■ Provided material ■

+++++

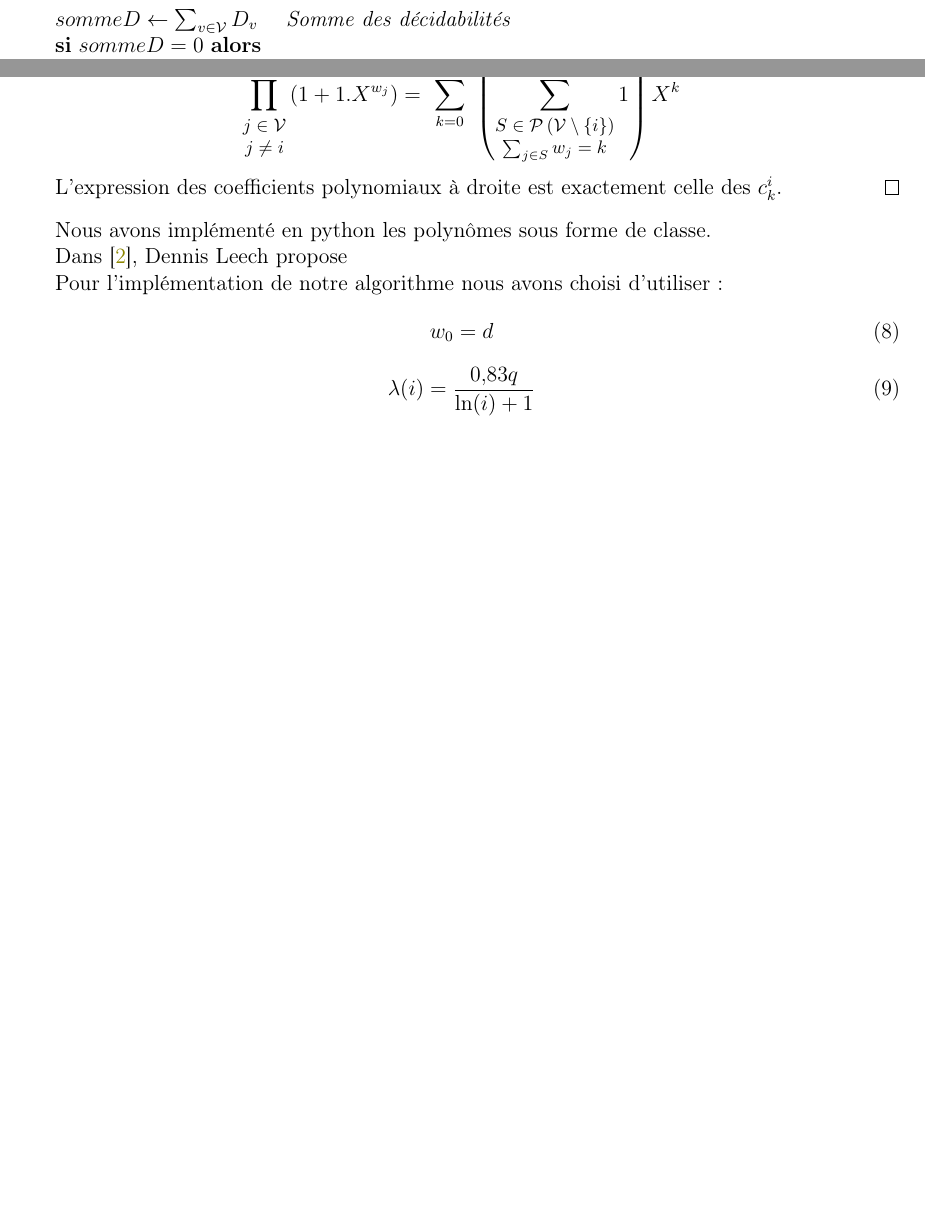
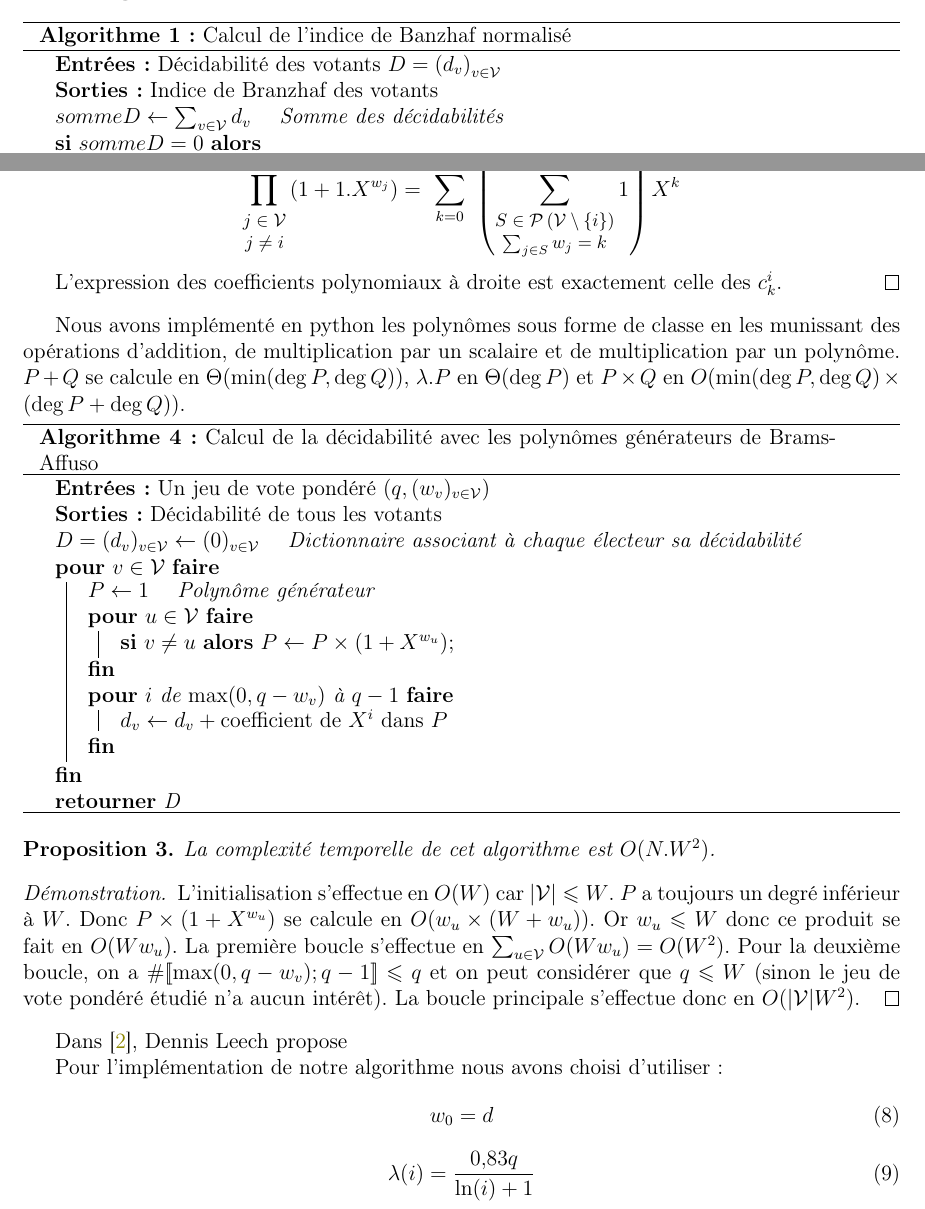
Before and after one commit to Hugo-Vangilluwen/TIPE-Pouvoir, a LaTeX paper (compte-rendu/compte-rendu.tex, which reads compte-rendu/formalisation.tex): two parts of pages 5 and 6 of 7 before the commit and two parts of pages 4 and 6 of 7 after it, joined at a grey line, cut at the place of the change, the shorter picture padded with empty space. Compiled offline with pdfLaTeX.

Commit message:
Ajout de la preuve de la complexité de l'agorithme de Brams-Affuso

```diff
--- a/compte-rendu/formalisation.tex
+++ b/compte-rendu/formalisation.tex
@@ -84,6 +86,18 @@ Le but des indices de pouvoir est de mesurer la capacité de chaque électeur à
 	\end{center}
 \end{exemple}
 
+
 \subsection{Algorithme de calcul}
 
+\begin{algorithm}[H]
+	\caption{Calcul de l'indice de Banzhaf normalisé}
+	\Entree{Décidabilité des votants $D = \left(d_v\right)_{v \in \V}$}
+	\Sortie{Indice de Branzhaf des votants}
+	$sommeD \gets \sum_{v \in \V} d_v$ \quad \emph{Somme des décidabilités} \\
+	\uSi{$sommeD = 0$}{\Retour{$(0)_{v \in \V}$}}
+	\Sinon{\Retour{$(\nicefrac{d_v}{sommeD})_{v \in \V}$}}
+\end{algorithm}
+
+Ce programme a une complexité en $O(N)$.
+
 Commençons par écrire l'algorithme naïf de l'indice de Banzhaf en transcrivant la formule mathématique.
@@ -121,7 +136,5 @@ Finalement, la complexité temporelle du calcul de l'ensemble des parties d'un e
 	\Pour{$(S, somme) \in G$}{
 		\Pour{$v \in S$}{
-			\lSi{$(somme - w_v) < q$}{$D_v \gets D_v + 1$}
+			\lSi{$(somme - w_v) < q$}{$d_v \gets d_v + 1$}
 		}
 	}
-	$sommeD \gets \sum_{v \in \V} D_v$ \quad \emph{Somme des décidabilités} \\
-	\uSi{$sommeD = 0$}{\Retour{$(0)_{v \in \V}$}}
@@ -190,7 +206,38 @@ Nous obtenons donc la formule ci-dessous pour tout $i \in \V$.
 	L'expression des coefficients polynomiaux à droite est exactement celle des $c_k^i$.
 \end{proof}
 
-Nous avons implémenté en python les polynômes sous forme de classe.
+
+Nous avons implémenté en python les polynômes sous forme de classe en les munissant des opérations d'addition, de multiplication par un scalaire et de multiplication par un polynôme. $P + Q$ se calcule en $\Theta(\min(\deg P, \deg Q))$, $\lambda . P$ en $\Theta(\deg P)$ et $P \times Q$ en $O(\min(\deg P, \deg Q) \times (\deg P + \deg Q))$.
+
+\begin{algorithm}[H]
+	\caption{Calcul de la décidabilité avec les polynômes générateurs de Brams-Affuso}
+	\Entree{Un jeu de vote pondéré $(q, (w_v)_{v \in \V})$}
+	\Sortie{Décidabilité de tous les votants}
+	$D = (d_v)_{v \in \V} \gets (0)_{v \in \V}$ \quad \emph{Dictionnaire associant à chaque électeur sa décidabilité} \\
+	\Pour{$v \in \V$}{
+		$P \gets 1$ \quad \emph{Polynôme générateur} \\
+		\Pour{$u \in \V$}{
+			\lSi{$v \neq u$}{$P \gets P \times (1 + X^{w_u})$}
+		}
+		\Pour{$i$ de $\max(0, q - w_v)$ à $q - 1$}{
+			$d_v \gets d_v + \text{coefficient de }X^i\text{ dans }P$
+		}
+	}
+	\Retour{D}
+\end{algorithm}
+
+\begin{proposition}
+	La complexité temporelle de cet algorithme est $O(N . W^2)$.
+\end{proposition}
+
+\begin{proof}
+	L'initialisation s'effectue en $O(W)$ car $|\V| \leqslant W$.
+	$P$ a toujours un degré inférieur à $W$. Donc $P \times (1 + X^{w_u})$ se calcule en $O(w_u \times (W + w_u))$.
+	Or $w_u \leqslant W$ donc ce produit se fait en $O(W w_u)$.
+	La première boucle s'effectue en $\sum_{u \in \V} O(W w_u) = O(W^2)$.
+	Pour la deuxième boucle, on a $\# [\![\max(0,q-w_v);q-1]\!] \leqslant q$ et on peut considérer que $q \leqslant W$ (sinon le jeu de vote pondéré étudié n'a aucun intérêt).
+	La boucle principale s'effectue donc en $O(|\V| W^2)$.
+\end{proof}
 
 
 Dans \cite{algorithm_weight}, Dennis Leech propose
```
Also changed, not shown: README.md, compte-rendu/compte-rendu.pdf, compte-rendu/formalisation.tex (26 more changed lines), 2 other files.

+++++

■ Task objective ■
The data above are to be repeated word for word, with any pictures left out.

■ Result of the exercise ■
Before and after one commit to Hugo-Vangilluwen/TIPE-Pouvoir, a LaTeX paper (compte-rendu/compte-rendu.tex, which reads compte-rendu/formalisation.tex): two parts of pages 5 and 6 of 7 before the commit and two parts of pages 4 and 6 of 7 after it, joined at a grey line, cut at the place of the change, the shorter picture padded with empty space. Compiled offline with pdfLaTeX.

Commit message:
Ajout de la preuve de la complexité de l'agorithme de Brams-Affuso

```diff
--- a/compte-rendu/formalisation.tex
+++ b/compte-rendu/formalisation.tex
@@ -84,6 +86,18 @@ Le but des indices de pouvoir est de mesurer la capacité de chaque électeur à
 	\end{center}
 \end{exemple}
 
+
 \subsection{Algorithme de calcul}
 
+\begin{algorithm}[H]
+	\caption{Calcul de l'indice de Banzhaf normalisé}
+	\Entree{Décidabilité des votants $D = \left(d_v\right)_{v \in \V}$}
+	\Sortie{Indice de Branzhaf des votants}
+	$sommeD \gets \sum_{v \in \V} d_v$ \quad \emph{Somme des décidabilités} \\
+	\uSi{$sommeD = 0$}{\Retour{$(0)_{v \in \V}$}}
+	\Sinon{\Retour{$(\nicefrac{d_v}{sommeD})_{v \in \V}$}}
+\end{algorithm}
+
+Ce programme a une complexité en $O(N)$.
+
 Commençons par écrire l'algorithme naïf de l'indice de Banzhaf en transcrivant la formule mathématique.
@@ -121,7 +136,5 @@ Finalement, la complexité temporelle du calcul de l'ensemble des parties d'un e
 	\Pour{$(S, somme) \in G$}{
 		\Pour{$v \in S$}{
-			\lSi{$(somme - w_v) < q$}{$D_v \gets D_v + 1$}
+			\lSi{$(somme - w_v) < q$}{$d_v \gets d_v + 1$}
 		}
 	}
-	$sommeD \gets \sum_{v \in \V} D_v$ \quad \emph{Somme des décidabilités} \\
-	\uSi{$sommeD = 0$}{\Retour{$(0)_{v \in \V}$}}
@@ -190,7 +206,38 @@ Nous obtenons donc la formule ci-dessous pour tout $i \in \V$.
 	L'expression des coefficients polynomiaux à droite est exactement celle des $c_k^i$.
 \end{proof}
 
-Nous avons implémenté en python les polynômes sous forme de classe.
+
+Nous avons implémenté en python les polynômes sous forme de classe en les munissant des opérations d'addition, de multiplication par un scalaire et de multiplication par un polynôme. $P + Q$ se calcule en $\Theta(\min(\deg P, \deg Q))$, $\lambda . P$ en $\Theta(\deg P)$ et $P \times Q$ en $O(\min(\deg P, \deg Q) \times (\deg P + \deg Q))$.
+
+\begin{algorithm}[H]
+	\caption{Calcul de la décidabilité avec les polynômes générateurs de Brams-Affuso}
+	\Entree{Un jeu de vote pondéré $(q, (w_v)_{v \in \V})$}
+	\Sortie{Décidabilité de tous les votants}
+	$D = (d_v)_{v \in \V} \gets (0)_{v \in \V}$ \quad \emph{Dictionnaire associant à chaque électeur sa décidabilité} \\
+	\Pour{$v \in \V$}{
+		$P \gets 1$ \quad \emph{Polynôme générateur} \\
+		\Pour{$u \in \V$}{
+			\lSi{$v \neq u$}{$P \gets P \times (1 + X^{w_u})$}
+		}
+		\Pour{$i$ de $\max(0, q - w_v)$ à $q - 1$}{
+			$d_v \gets d_v + \text{coefficient de }X^i\text{ dans }P$
+		}
+	}
+	\Retour{D}
+\end{algorithm}
+
+\begin{proposition}
+	La complexité temporelle de cet algorithme est $O(N . W^2)$.
+\end{proposition}
+
+\begin{proof}
+	L'initialisation s'effectue en $O(W)$ car $|\V| \leqslant W$.
+	$P$ a toujours un degré inférieur à $W$. Donc $P \times (1 + X^{w_u})$ se calcule en $O(w_u \times (W + w_u))$.
+	Or $w_u \leqslant W$ donc ce produit se fait en $O(W w_u)$.
+	La première boucle s'effectue en $\sum_{u \in \V} O(W w_u) = O(W^2)$.
+	Pour la deuxième boucle, on a $\# [\![\max(0,q-w_v);q-1]\!] \leqslant q$ et on peut considérer que $q \leqslant W$ (sinon le jeu de vote pondéré étudié n'a aucun intérêt).
+	La boucle principale s'effectue donc en $O(|\V| W^2)$.
+\end{proof}
 
 
 Dans \cite{algorithm_weight}, Dennis Leech propose
```
Also changed, not shown: README.md, compte-rendu/compte-rendu.pdf, compte-rendu/formalisation.tex (26 more changed lines), 2 other files.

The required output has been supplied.